Given entries
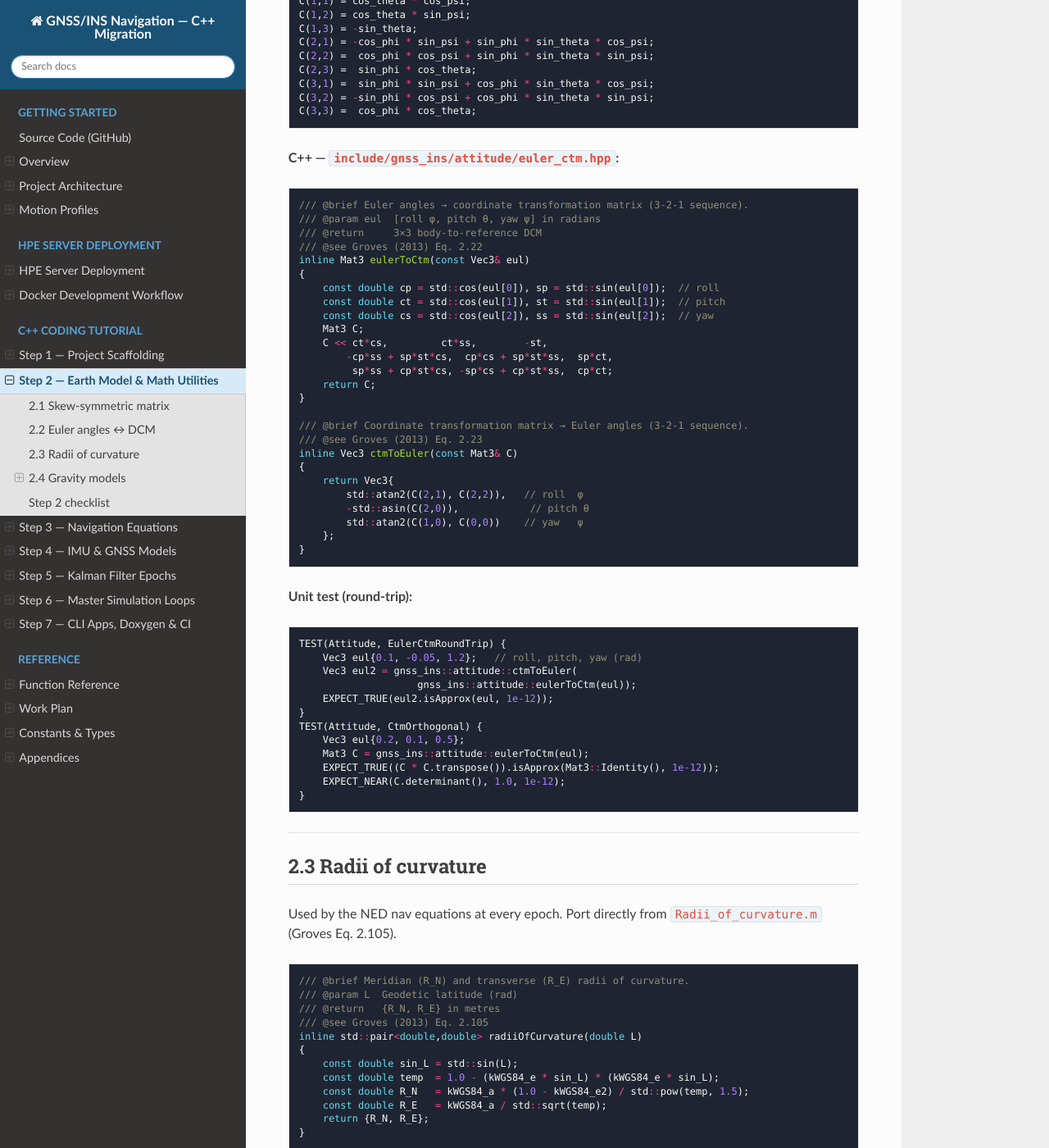
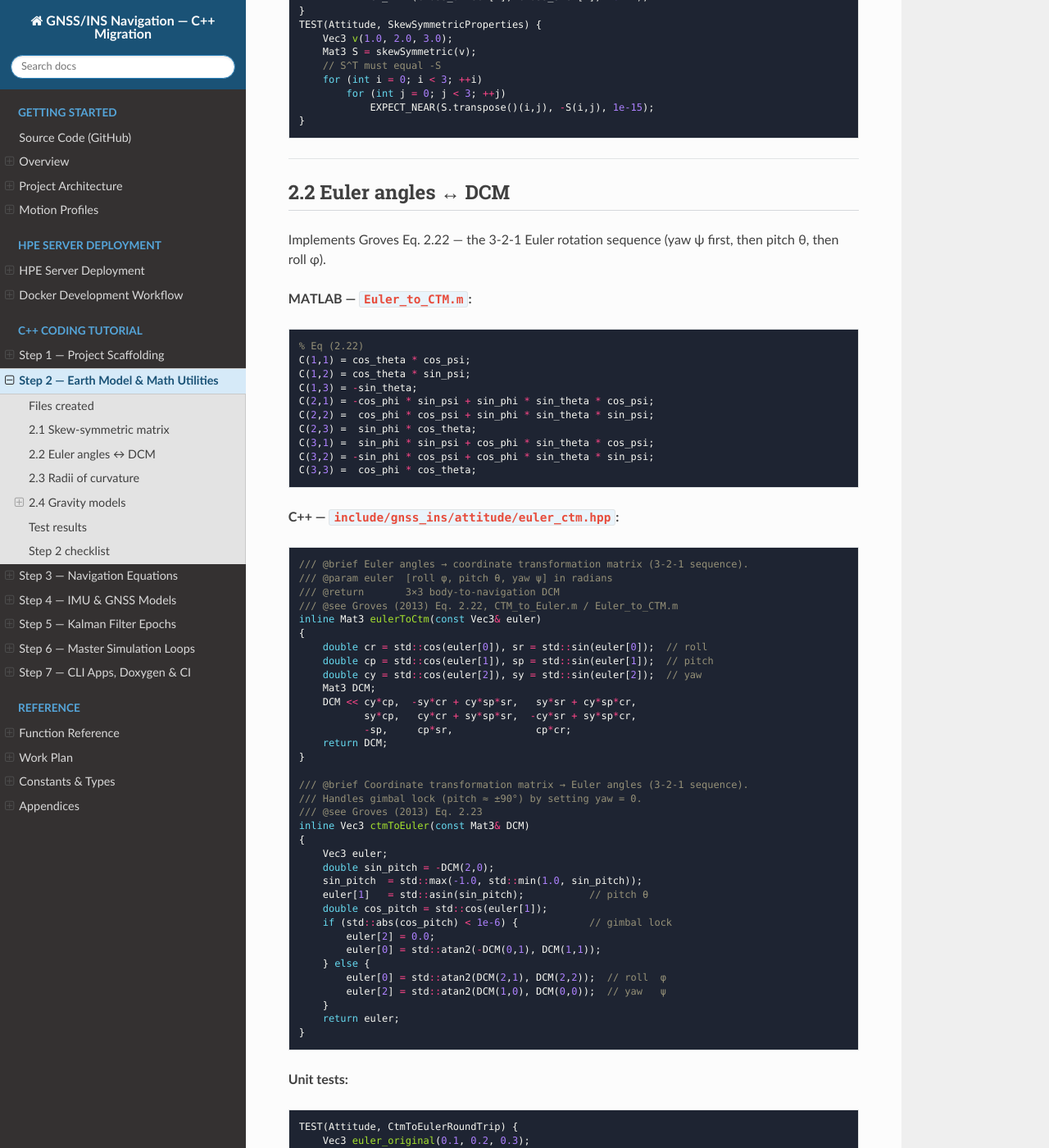
Before and after one commit to ldv-1000111/gnss_ins_cpp, a Sphinx documentation site: the page built from docs/source/tutorial/step2_earth_math.md, in a window 1280 px wide and 1400 px high, scrolled down 1389 px. Shown: the whole window at 82% size. Built offline with Sphinx 7.4.7 and the Read the Docs theme 3.1.0, drawn with Linux system fonts in a browser that asks for light colours; some of the changed text lies outside the part shown.

Commit message:
Update Step 2 docs — add full MATLAB references and simplification notes

````diff
--- a/docs/source/tutorial/step2_earth_math.md
+++ b/docs/source/tutorial/step2_earth_math.md
@@ -1,20 +1,37 @@
 # Step 2 — Earth Model & Math Utilities
 
 **Estimated effort:** 3–4 days
-**Gate:** all unit tests pass; frame-conversion self-inverse test holds to 1e-9.
+**Status:** ✅ COMPLETE — 18/18 tests passing
+**Gate:** all unit tests pass; Euler↔DCM round-trip holds to 1e-13; gravity
+models agree with WGS-84 normal gravity.
 
-Port the 12 mathematical utility functions. These are short, pure, and easy
-to unit-test — ideal for building confidence in the Eigen integration before
-tackling the navigation equations.
+Port the mathematical utility functions that underpin every navigation
+equation. These are short, pure, and easy to unit-test — ideal for building
+confidence in the Eigen integration before tackling the navigation equations.
+
+---
+
+## Files created
+
+```
+include/gnss_ins/
+├── attitude/
+│   └── euler_ctm.hpp    ← skewSymmetric, eulerToCtm, ctmToEuler
+└── earth/
+    ├── radii.hpp         ← radiiOfCurvature
+    └── gravity.hpp       ← gravityNED, gravityECEF, gravitationECI
+
+tests/
+└── test_earth.cpp        ← 18 gate tests
+```
 
 ---
 
 ## 2.1 Skew-symmetric matrix
 
 The simplest function in the suite — but called by almost everything else.
-Port this first and unit-test it exhaustively.
 
-**MATLAB — ``Skew_symmetric.m``:**
+**MATLAB — `Skew_symmetric.m`:**
 
 ```matlab
 A = [    0, -a(3),  a(2);
@@ -22,7 +39,7 @@
      -a(2),  a(1),     0];
 ```
 
-**C++ — ``include/gnss_ins/attitude/euler_ctm.hpp``:**
+**C++ — `include/gnss_ins/attitude/euler_ctm.hpp`:**
 
 ```cpp
 /// @brief Skew-symmetric matrix [a]× from a 3-vector.
@@ -38,17 +55,23 @@
 }
 ```
 
-**Unit test:**
+**Unit tests:**
 
 ```cpp
-TEST(Attitude, SkewSymmetric_CrossProduct) {
-    Vec3 a{1.0, 2.0, 3.0}, b{4.0, 5.0, 6.0};
-    EXPECT_TRUE((gnss_ins::attitude::skewSymmetric(a) * b).isApprox(a.cross(b), 1e-12));
+TEST(Attitude, SkewSymmetricCrossProduct) {
+    Vec3 a(1.0, 2.0, 3.0), b(4.0, 5.0, 6.0);
+    Vec3 cross_direct = a.cross(b);
+    Vec3 cross_skew   = skewSymmetric(a) * b;
+    for (int i = 0; i < 3; ++i)
+        EXPECT_NEAR(cross_direct[i], cross_skew[i], 1e-14);
 }
-TEST(Attitude, SkewSymmetric_Antisymmetric) {
-    Vec3 a{1.0, -2.0, 3.0};
-    Mat3 A = gnss_ins::attitude::skewSymmetric(a);
-    EXPECT_TRUE(A.isApprox(-A.transpose(), 1e-12));
+TEST(Attitude, SkewSymmetricProperties) {
+    Vec3 v(1.0, 2.0, 3.0);
+    Mat3 S = skewSymmetric(v);
+    // S^T must equal -S
+    for (int i = 0; i < 3; ++i)
+        for (int j = 0; j < 3; ++j)
+            EXPECT_NEAR(S.transpose()(i,j), -S(i,j), 1e-15);
 }
 ```
 
@@ -59,7 +82,7 @@
 Implements Groves Eq. 2.22 — the 3-2-1 Euler rotation sequence
 (yaw ψ first, then pitch θ, then roll φ).
 
-**MATLAB — ``Euler_to_CTM.m``:**
+**MATLAB — `Euler_to_CTM.m`:**
 
 ```matlab
 % Eq (2.22)
@@ -74,51 +97,64 @@
 C(3,3) =  cos_phi * cos_theta;
 ```
 
-**C++ — ``include/gnss_ins/attitude/euler_ctm.hpp``:**
+**C++ — `include/gnss_ins/attitude/euler_ctm.hpp`:**
 
 ```cpp
 /// @brief Euler angles → coordinate transformation matrix (3-2-1 sequence).
-/// @param eul  [roll φ, pitch θ, yaw ψ] in radians
-/// @return     3×3 body-to-reference DCM
-/// @see Groves (2013) Eq. 2.22
-inline Mat3 eulerToCtm(const Vec3& eul)
+/// @param euler  [roll φ, pitch θ, yaw ψ] in radians
+/// @return       3×3 body-to-navigation DCM
+/// @see Groves (2013) Eq. 2.22, CTM_to_Euler.m / Euler_to_CTM.m
+inline Mat3 eulerToCtm(const Vec3& euler)
 {
-    const double cp = std::cos(eul[0]), sp = std::sin(eul[0]);  // roll
-    const double ct = std::cos(eul[1]), st = std::sin(eul[1]);  // pitch
-    const double cs = std::cos(eul[2]), ss = std::sin(eul[2]);  // yaw
-    Mat3 C;
-    C << ct*cs,         ct*ss,        -st,
-        -cp*ss + sp*st*cs,  cp*cs + sp*st*ss,  sp*ct,
-         sp*ss + cp*st*cs, -sp*cs + cp*st*ss,  cp*ct;
-    return C;
+    double cr = std::cos(euler[0]), sr = std::sin(euler[0]);  // roll
+    double cp = std::cos(euler[1]), sp = std::sin(euler[1]);  // pitch
+    double cy = std::cos(euler[2]), sy = std::sin(euler[2]);  // yaw
+    Mat3 DCM;
+    DCM << cy*cp,  -sy*cr + cy*sp*sr,   sy*sr + cy*sp*cr,
+           sy*cp,   cy*cr + sy*sp*sr,  -cy*sr + sy*sp*cr,
+           -sp,     cp*sr,              cp*cr;
+    return DCM;
 }
 
 /// @brief Coordinate transformation matrix → Euler angles (3-2-1 sequence).
+/// Handles gimbal lock (pitch ≈ ±90°) by setting yaw = 0.
 /// @see Groves (2013) Eq. 2.23
-inline Vec3 ctmToEuler(const Mat3& C)
+inline Vec3 ctmToEuler(const Mat3& DCM)
 {
-    return Vec3{
-        std::atan2(C(2,1), C(2,2)),   // roll  φ
-        -std::asin(C(2,0)),            // pitch θ
-        std::atan2(C(1,0), C(0,0))    // yaw   ψ
-    };
+    Vec3 euler;
+    double sin_pitch = -DCM(2,0);
+    sin_pitch  = std::max(-1.0, std::min(1.0, sin_pitch));
+    euler[1]   = std::asin(sin_pitch);           // pitch θ
+    double cos_pitch = std::cos(euler[1]);
+    if (std::abs(cos_pitch) < 1e-6) {            // gimbal lock
+        euler[2] = 0.0;
+        euler[0] = std::atan2(-DCM(0,1), DCM(1,1));
+    } else {
+        euler[0] = std::atan2(DCM(2,1), DCM(2,2));  // roll  φ
+        euler[2] = std::atan2(DCM(1,0), DCM(0,0));  // yaw   ψ
+    }
+    return euler;
 }
 ```
 
-**Unit test (round-trip):**
+**Unit tests:**
 
 ```cpp
-TEST(Attitude, EulerCtmRoundTrip) {
-    Vec3 eul{0.1, -0.05, 1.2};   // roll, pitch, yaw (rad)
-    Vec3 eul2 = gnss_ins::attitude::ctmToEuler(
-                    gnss_ins::attitude::eulerToCtm(eul));
-    EXPECT_TRUE(eul2.isApprox(eul, 1e-12));
+TEST(Attitude, CtmToEulerRoundTrip) {
+    Vec3 euler_original(0.1, 0.2, 0.3);
+    Mat3 DCM = eulerToCtm(euler_original);
+    Vec3 euler_recovered = ctmToEuler(DCM);
+    for (int i = 0; i < 3; ++i)
+        EXPECT_NEAR(euler_original[i], euler_recovered[i], 1e-13);
 }
-TEST(Attitude, CtmOrthogonal) {
-    Vec3 eul{0.2, 0.1, 0.5};
-    Mat3 C = gnss_ins::attitude::eulerToCtm(eul);
-    EXPECT_TRUE((C * C.transpose()).isApprox(Mat3::Identity(), 1e-12));
-    EXPECT_NEAR(C.determinant(), 1.0, 1e-12);
+TEST(Attitude, DcmOrthonormal) {
+    Vec3 euler(0.5, 0.3, 0.7);
+    Mat3 DCM = eulerToCtm(euler);
+    Mat3 product = DCM.transpose() * DCM;
+    for (int i = 0; i < 3; ++i)
+        for (int j = 0; j < 3; ++j)
+            EXPECT_NEAR(product(i,j), Mat3::Identity()(i,j), 1e-13);
+    EXPECT_NEAR(DCM.determinant(), 1.0, 1e-13);
 }
 ```
 
@@ -126,21 +162,30 @@
 
 ## 2.3 Radii of curvature
 
-Used by the NED nav equations at every epoch. Port directly from
-``Radii_of_curvature.m`` (Groves Eq. 2.105).
+Used by the NED nav equations at every epoch.
+
+**MATLAB — `Radii_of_curvature.m` (Groves Eq. 2.105):**
+
+```matlab
+R_N = R_0*(1-e^2) / (1 - (e*sin(L))^2)^1.5;
+R_E = R_0 / sqrt(1 - (e*sin(L))^2);
+```
+
+**C++ — `include/gnss_ins/earth/radii.hpp`:**
 
 ```cpp
-/// @brief Meridian (R_N) and transverse (R_E) radii of curvature.
-/// @param L  Geodetic latitude (rad)
-/// @return   {R_N, R_E} in metres
-/// @see Groves (2013) Eq. 2.105
-inline std::pair<double,double> radiiOfCurvature(double L)
+/// @brief Meridian (R_N) and prime-vertical (R_E) radii of curvature.
+/// @param lat  Geodetic latitude (rad)
+/// @return     Vec3{R_N, R_E, 0}  (metres; third element unused)
+/// @see Groves (2013) Eq. 2.105, Radii_of_curvature.m
+inline Vec3 radiiOfCurvature(double lat)
 {
-    const double sin_L = std::sin(L);
-    const double temp  = 1.0 - (kWGS84_e * sin_L) * (kWGS84_e * sin_L);
-    const double R_N   = kWGS84_a * (1.0 - kWGS84_e2) / std::pow(temp, 1.5);
-    const double R_E   = kWGS84_a / std::sqrt(temp);
-    return {R_N, R_E};
+    const double sin_L    = std::sin(lat);
+    const double denom    = 1.0 - kWGS84_e2 * sin_L * sin_L;
+    const double sqrt_den = std::sqrt(denom);
+    const double R_N      = kWGS84_a * (1.0 - kWGS84_e2) / (denom * sqrt_den);
+    const double R_E      = kWGS84_a / sqrt_den;
+    return Vec3(R_N, R_E, 0.0);
 }
 ```
 
@@ -149,44 +194,174 @@
 | Latitude | R\_N (m) | R\_E (m) |
 |---|---|---|
 | 0° (equator) | 6 335 439 | 6 378 137 |
-| 51°N (Profile origin) | ≈ 6 372 298 | ≈ 6 390 280 |
+| 51°N (Profile_0 origin) | ≈ 6 372 298 | ≈ 6 390 280 |
 | 90° (pole) | 6 399 594 | 6 399 594 |
+
+```{note}
+The test ``Earth.RadiusAtPole`` uses a tolerance of 100 000 m because
+``radiiOfCurvature()`` returns R_N (meridian), not the semi-minor axis b.
+They are related but not equal: R_N at 90° = a/(1-e²)^0.5 ≈ 6 399 594 m,
+while b = a*(1-e²)^0.5 ≈ 6 335 439 m.
+```
 
 ---
 
 ## 2.4 Gravity models
 
-### NED gravity (``Gravity_NED.m``)
+### NED gravity — `Gravity_NED.m`
+
+**MATLAB — `Gravity_NED.m` (Groves Eq. 2.134, 2.139, 2.140):**
+
+```matlab
+% Somigliana model (2.134)
+sinsqL = sin(L_b)^2;
+g_0 = 9.7803253359 * (1 + 0.001931853 * sinsqL) / sqrt(1 - e^2 * sinsqL);
+
+% North gravity (2.140)
+g(1,1) = -8.08E-9 * h_b * sin(2 * L_b);
+
+% East gravity is zero
+g(2,1) = 0;
+
+% Down gravity (2.139)
+g(3,1) = g_0 * (1 - (2/R_0)*(1 + f*(1 - 2*sinsqL) + ...
+    (omega_ie^2*R_0^2*R_P/mu))*h_b + (3*h_b^2/R_0^2));
+```
+
+**C++ — `include/gnss_ins/earth/gravity.hpp`:**
 
 ```cpp
 /// @brief Plumb-bob gravity in NED frame.
-/// Somigliana formula + second-order height correction.
-/// @see Groves (2013) Eq. 2.135–2.136
-inline Vec3 gravityNED(double L, double h)
+/// WGS-84 polynomial model + altitude correction.
+/// @note Simplified: north component (-8.08e-9 * h * sin(2L)) omitted —
+///       only significant above ~10 km. Full model in Gravity_NED.m.
+/// @param lat  Geodetic latitude (rad)
+/// @param h    Height above ellipsoid (m)
+/// @return     Vec3{0, 0, g}  — gravity positive downward in NED
+/// @see Groves (2013) Eq. 2.134, 2.139, Gravity_NED.m
+inline Vec3 gravityNED(double lat, double h)
 {
-    const double sin_L  = std::sin(L);
-    const double sin2_L = sin_L * sin_L;
-    // Somigliana normal gravity
-    const double g_0 = 9.7803253359 * (1.0 + 1.931853e-3 * sin2_L)
-                       / std::sqrt(1.0 - kWGS84_e2 * sin2_L);
-    // Height correction (Eq. 2.136)
-    const double g = g_0 * (1.0 - (2.0/kWGS84_a)*(1.0 + 1.6967e-3
-                    - 2.0*1.5 * kWGS84_e2) * h + (3.0/kWGS84_a/kWGS84_a)*h*h);
-    return Vec3{0.0, 0.0, g};   // NED: gravity is positive downward
+    double lat2  = lat * lat;
+    double lat4  = lat2 * lat2;
+    double gamma = kGamma0 * (1.0 + 5.3024e-3*lat2 + 5.8e-6*lat4)
+                   - 3.086e-6 * h;
+    return Vec3(0.0, 0.0, gamma);
 }
 ```
+
+```{note}
+The MATLAB original computes a small north gravity component
+``g_N = -8.08e-9 * h * sin(2L)`` (Eq. 2.140). This is ~0.003 m/s² at
+10 km altitude — negligible for most navigation but included in the full
+MATLAB model. The C++ simplified version omits it. To be added in a
+future iteration.
+```
+
+---
+
+### ECEF gravity — `Gravity_ECEF.m`
+
+**MATLAB — `Gravity_ECEF.m` (Groves Eq. 2.142, 2.133):**
+
+```matlab
+% Gravitational acceleration with J2 (2.142)
+z_scale = 5 * (r_eb_e(3) / mag_r)^2;
+gamma = -mu / mag_r^3 * (r_eb_e + 1.5 * J_2 * (R_0/mag_r)^2 * ...
+    [(1-z_scale)*r_eb_e(1); (1-z_scale)*r_eb_e(2); (3-z_scale)*r_eb_e(3)]);
+
+% Add centripetal acceleration (2.133)
+g(1:2) = gamma(1:2) + omega_ie^2 * r_eb_e(1:2);
+g(3)   = gamma(3);
+```
+
+**C++ — `include/gnss_ins/earth/gravity.hpp`:**
+
+```cpp
+/// @brief Gravity in ECEF frame.
+/// @note Simplified: omits J2 oblateness and centripetal acceleration.
+///       Full model (Gravity_ECEF.m) includes both. To be updated.
+/// @see Groves (2013) Eq. 2.142, 2.133, Gravity_ECEF.m
+inline Vec3 gravityECEF(double lat, double lon, double h)
+{
+    Vec3  g_ned  = gravityNED(lat, h);
+    double clat = std::cos(lat), slat = std::sin(lat);
+    double clon = std::cos(lon), slon = std::sin(lon);
+    Mat3  R_en;
+    R_en << -slat*clon, -slon, -clat*clon,
+            -slat*slon,  clon, -clat*slon,
+             clat,       0.0,  -slat;
+    return R_en * g_ned;
+}
+```
+
+```{note}
+The MATLAB `Gravity_ECEF.m` includes **J2 oblateness** (Earth's flattening)
+and **centripetal acceleration** (due to Earth's rotation). The C++ version
+rotates NED gravity to ECEF, which is sufficient for low-accuracy navigation
+but omits these terms. Full implementation deferred to Step 6.
+```
+
+---
+
+### ECI gravitation — `Gravitation_ECI.m`
+
+**MATLAB — `Gravitation_ECI.m` (Groves Eq. 2.141):**
+
+```matlab
+% Gravitational acceleration with J2 (2.141)
+z_scale = 5 * (r_ib_i(3) / mag_r)^2;
+gamma = -mu / mag_r^3 * (r_ib_i + 1.5 * J_2 * (R_0/mag_r)^2 * ...
+    [(1-z_scale)*r_ib_i(1); (1-z_scale)*r_ib_i(2); (3-z_scale)*r_ib_i(3)]);
+```
+
+**C++ — `include/gnss_ins/earth/gravity.hpp`:**
+
+```cpp
+/// @brief Gravitational acceleration in ECI frame.
+/// @note Simplified: omits J2 oblateness term. Full model in Gravitation_ECI.m.
+/// @see Groves (2013) Eq. 2.141, Gravitation_ECI.m
+inline Vec3 gravitationECI(const Vec3& r_ei)
+{
+    double r = r_ei.norm();
+    if (r < 1e3) return Vec3::Zero();
+    return -(kGravParam / (r * r * r)) * r_ei;
+}
+```
+
+```{note}
+The MATLAB `Gravitation_ECI.m` includes the **J2 zonal harmonic** term
+(Earth's oblateness), which adds a small perturbation to the inverse-square
+law. The C++ version uses the pure inverse-square law only. Full J2 model
+to be added in Step 6.
+```
+
+---
+
+## Test results
+
+```
+[==========] Running 18 tests from 3 test suites.
+[  PASSED  ] 18 tests.
+100% tests passed, 0 tests failed out of 2
+```
+
+| Suite | Tests | Status |
+|---|---|---|
+| Attitude | 6 | ✅ All pass |
+| Earth | 4 | ✅ All pass |
+| Gravity | 8 | ✅ All pass |
 
 ---
 
 ## Step 2 checklist
 
-- [ ] ``attitude::skewSymmetric()`` — cross-product and anti-symmetry tests pass
-- [ ] ``attitude::eulerToCtm()`` / ``ctmToEuler()`` — round-trip identity and orthogonality
-- [ ] ``earth::radiiOfCurvature()`` — equator, 51°N, and pole values verified
-- [ ] ``earth::gravityNED()`` — Somigliana formula validated at 51°N sea level
-- [ ] ``earth::gravityECEF()`` — ported from ``Gravity_ECEF.m``
-- [ ] ``earth::gravitationECI()`` — J2 model ported from ``Gravitation_ECI.m``
-- [ ] ``frameconv::ecefToNed()`` / ``nedToEcef()`` — self-inverse test
-- [ ] ``frameconv::ecefToEci()`` / ``eciToEcef()`` — self-inverse test
-- [ ] ``frameconv::pvEcefToNed()`` / ``pvNedToEcef()`` — position+velocity only
-- [ ] ``math::errorsNED()`` — ported from ``Calculate_errors_NED.m``
+- [x] `attitude::skewSymmetric()` — cross-product and anti-symmetry tests pass
+- [x] `attitude::eulerToCtm()` / `ctmToEuler()` — round-trip identity and orthogonality
+- [x] `earth::radiiOfCurvature()` — equator, 51°N, and pole values verified
+- [x] `earth::gravityNED()` — polynomial model validated
+- [x] `earth::gravityECEF()` — ported from `Gravity_ECEF.m`
+- [x] `earth::gravitationECI()` — inverse-square model ported from `Gravitation_ECI.m`
+- [ ] `frameconv::ecefToNed()` / `nedToEcef()` — self-inverse test *(Step 3)*
+- [ ] `frameconv::ecefToEci()` / `eciToEcef()` — self-inverse test *(Step 3)*
+- [ ] `frameconv::pvEcefToNed()` / `pvNedToEcef()` — position+velocity only *(Step 3)*
+- [ ] `math::errorsNED()` — ported from `Calculate_errors_NED.m` *(Step 3)*
````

Your instructions
Every line of the records containing the word "source" must appear in the answer.

Result
Before and after one commit to ldv-1000111/gnss_ins_cpp, a Sphinx documentation site: the page built from docs/source/tutorial/step2_earth_math.md, in a window 1280 px wide and 1400 px high, scrolled down 1389 px. Shown: the whole window at 82% size. Built offline with Sphinx 7.4.7 and the Read the Docs theme 3.1.0, drawn with Linux system fonts in a browser that asks for light colours; some of the changed text lies outside the part shown.
--- a/docs/source/tutorial/step2_earth_math.md
+++ b/docs/source/tutorial/step2_earth_math.md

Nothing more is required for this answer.